DATASET RECORDS |
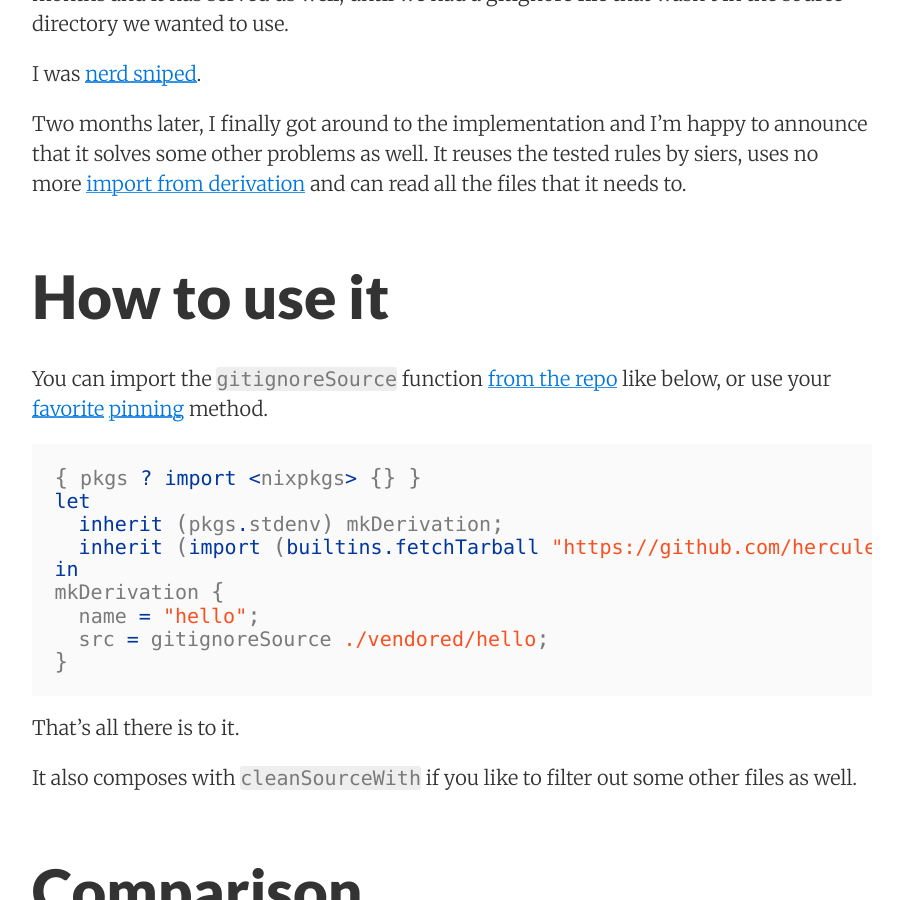
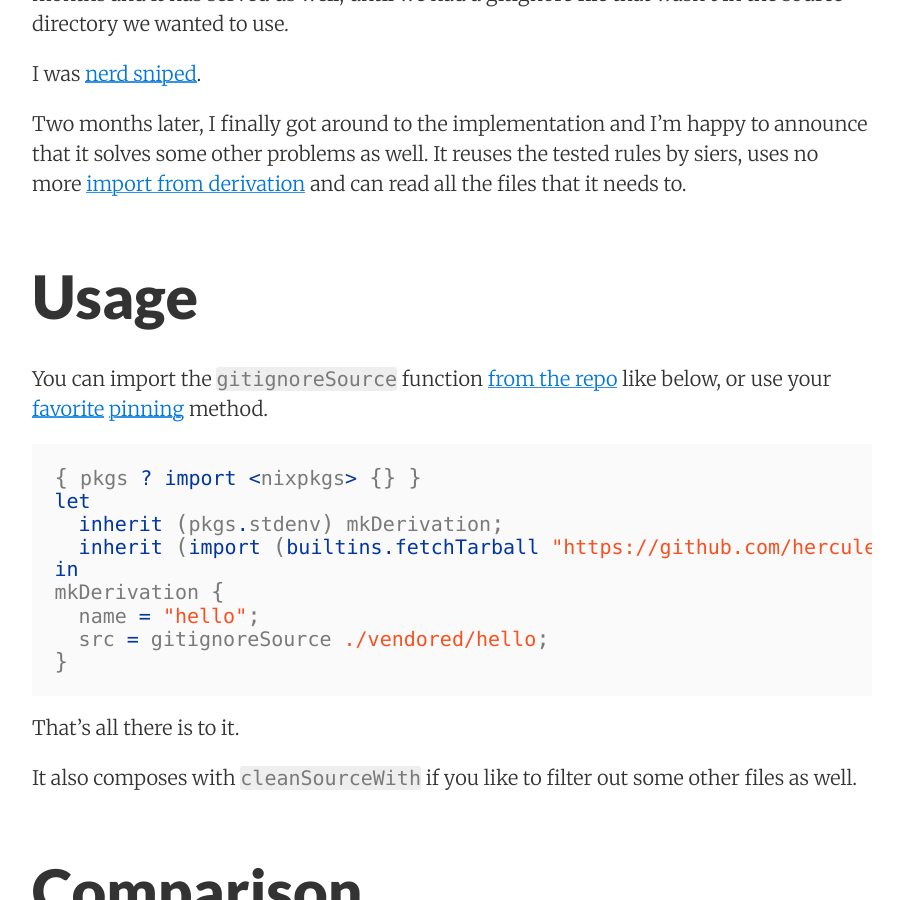
Before and after one commit to hercules-ci/blog.hercules-ci.com, a Jekyll site: the page built from _posts/2019-05-13-nix-gitignore.md, in a window 1280 px wide and 900 px high, scrolled down 1353 px. Shown: the whole window, without its empty margins (188-1091 px from the left). Built offline with Jekyll 4.4.1, drawn with Linux system fonts in a browser that asks for light colours.

Commit message:
Update _posts/2019-05-13-nix-gitignore.md
Co-Authored-By: Domen Kožar <domen@enlambda.com>

```diff
--- a/_posts/2019-05-13-nix-gitignore.md
+++ b/_posts/2019-05-13-nix-gitignore.md
@@ -46,7 +46,7 @@ Two months later, I finally got around to the implementation and I'm happy to an
 that it solves some other problems as well. It reuses the tested rules by siers,
 uses no more [import from derivation](https://nixos.wiki/wiki/Import_From_Derivation) and can read all the files that it needs to.
 
-# How to use it
+# Usage
 
 You can import the `gitignoreSource` function [from the repo](https://github.com/hercules-ci/gitignore#README) like below, or use your [favorite](https://github.com/nmattia/niv)
 [pinning](https://nixos.wiki/wiki/FAQ/Pinning_Nixpkgs) method.
```
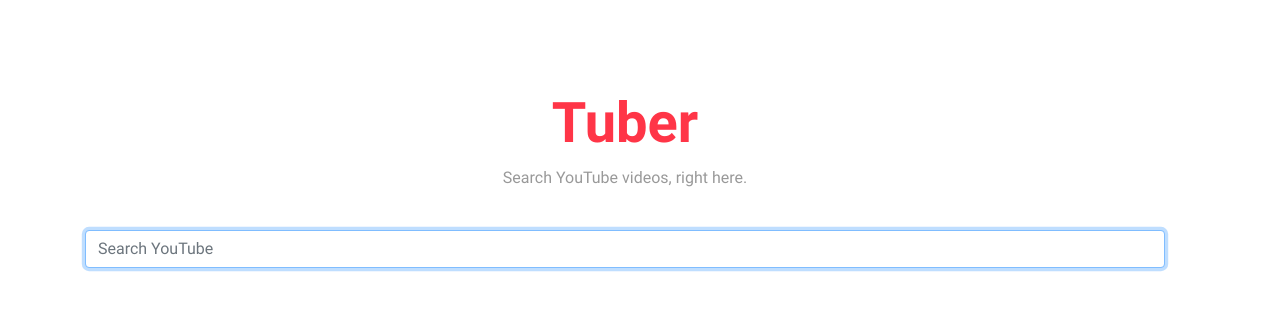
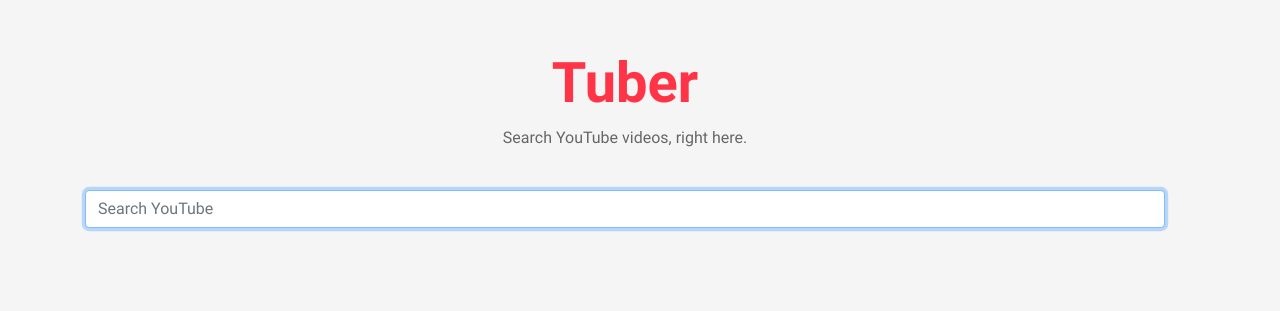
Before and after one commit to alizandinejad/tuber, a plain HTML site: page index.html in a window 1280 px wide. Shown: the part 221-532 px from the top of the page. Drawn offline with Linux system fonts and the light colour scheme.

Commit message:
change body background / p contrast

```diff
--- a/css/style.css
+++ b/css/style.css
@@ -1,6 +1,10 @@
 /*
   GENERAL
 */
+
+body {
+  background: whitesmoke;
+}
 
 .hidden {
   display: none;
@@ -31,7 +35,7 @@
 */
 
 .homepage {
-  min-height: 100vh;
+  min-height: 90vh;
   align-items: center;
 }
 
@@ -49,7 +53,7 @@
 .homepage-subtitle {
   text-align: center;
   font-weight: 400;
-  color: #999;
+  color: #666;
 }
 
 /*
--- a/index.html
+++ b/index.html
@@ -4,7 +4,7 @@
     <meta charset="utf-8">
     <meta name="viewport" content="width=device-width, initial-scale=1, shrink-to-fit=no">
     <meta http-equiv="x-ua-compatible" content="ie=edge">
-    <title>Material Design Bootstrap</title>
+    <title>Tuber</title>
     <!-- Font Awesome -->
     <link rel="stylesheet" href="https://maxcdn.bootstrapcdn.com/font-awesome/4.7.0/css/font-awesome.min.css">
     <!-- Bootstrap core CSS -->
--- a/js/app.js
+++ b/js/app.js
@@ -39,11 +39,10 @@ const tube = {
 			      <h5 class="pb-2"><strong>More from <a href="${channelUrl}" target="_blank">${result.snippet.channelTitle}</a></strong></h5>
 			      <a href="${videoUrl}" target="_blank" class="btn btn-danger btn-rounded watch-button">Watch Video</a>
 			    </header>
-
 			  </div>
 			  <!-- Card Wider -->
 			</div>
-  `;
+  	`;
   },
   display: data => {
     const results = data.items.map((item, index) => tube.render(item));
@@ -59,7 +58,7 @@ const tube = {
       queryTarget.val("");
       tube.getData(query, tube.display);
     });
-  },
+  }
 };
 
 const view = {
```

WHAT IS REQUIRED | Set the entries down exactly, but not the pictures.

YOUR SOLUTION |
Before and after one commit to hercules-ci/blog.hercules-ci.com, a Jekyll site: the page built from _posts/2019-05-13-nix-gitignore.md, in a window 1280 px wide and 900 px high, scrolled down 1353 px. Shown: the whole window, without its empty margins (188-1091 px from the left). Built offline with Jekyll 4.4.1, drawn with Linux system fonts in a browser that asks for light colours.

Commit message:
Update _posts/2019-05-13-nix-gitignore.md
Co-Authored-By: Domen Kožar <domen@enlambda.com>

```diff
--- a/_posts/2019-05-13-nix-gitignore.md
+++ b/_posts/2019-05-13-nix-gitignore.md
@@ -46,7 +46,7 @@ Two months later, I finally got around to the implementation and I'm happy to an
 that it solves some other problems as well. It reuses the tested rules by siers,
 uses no more [import from derivation](https://nixos.wiki/wiki/Import_From_Derivation) and can read all the files that it needs to.
 
-# How to use it
+# Usage
 
 You can import the `gitignoreSource` function [from the repo](https://github.com/hercules-ci/gitignore#README) like below, or use your [favorite](https://github.com/nmattia/niv)
 [pinning](https://nixos.wiki/wiki/FAQ/Pinning_Nixpkgs) method.
```
Before and after one commit to alizandinejad/tuber, a plain HTML site: page index.html in a window 1280 px wide. Shown: the part 221-532 px from the top of the page. Drawn offline with Linux system fonts and the light colour scheme.

Commit message:
change body background / p contrast

```diff
--- a/css/style.css
+++ b/css/style.css
@@ -1,6 +1,10 @@
 /*
   GENERAL
 */
+
+body {
+  background: whitesmoke;
+}
 
 .hidden {
   display: none;
@@ -31,7 +35,7 @@
 */
 
 .homepage {
-  min-height: 100vh;
+  min-height: 90vh;
   align-items: center;
 }
 
@@ -49,7 +53,7 @@
 .homepage-subtitle {
   text-align: center;
   font-weight: 400;
-  color: #999;
+  color: #666;
 }
 
 /*
--- a/index.html
+++ b/index.html
@@ -4,7 +4,7 @@
     <meta charset="utf-8">
     <meta name="viewport" content="width=device-width, initial-scale=1, shrink-to-fit=no">
     <meta http-equiv="x-ua-compatible" content="ie=edge">
-    <title>Material Design Bootstrap</title>
+    <title>Tuber</title>
     <!-- Font Awesome -->
     <link rel="stylesheet" href="https://maxcdn.bootstrapcdn.com/font-awesome/4.7.0/css/font-awesome.min.css">
     <!-- Bootstrap core CSS -->
--- a/js/app.js
+++ b/js/app.js
@@ -39,11 +39,10 @@ const tube = {
 			      <h5 class="pb-2"><strong>More from <a href="${channelUrl}" target="_blank">${result.snippet.channelTitle}</a></strong></h5>
 			      <a href="${videoUrl}" target="_blank" class="btn btn-danger btn-rounded watch-button">Watch Video</a>
 			    </header>
-
 			  </div>
 			  <!-- Card Wider -->
 			</div>
-  `;
+  	`;
   },
   display: data => {
     const results = data.items.map((item, index) => tube.render(item));
@@ -59,7 +58,7 @@ const tube = {
       queryTarget.val("");
       tube.getData(query, tube.display);
     });
-  },
+  }
 };
 
 const view = {
```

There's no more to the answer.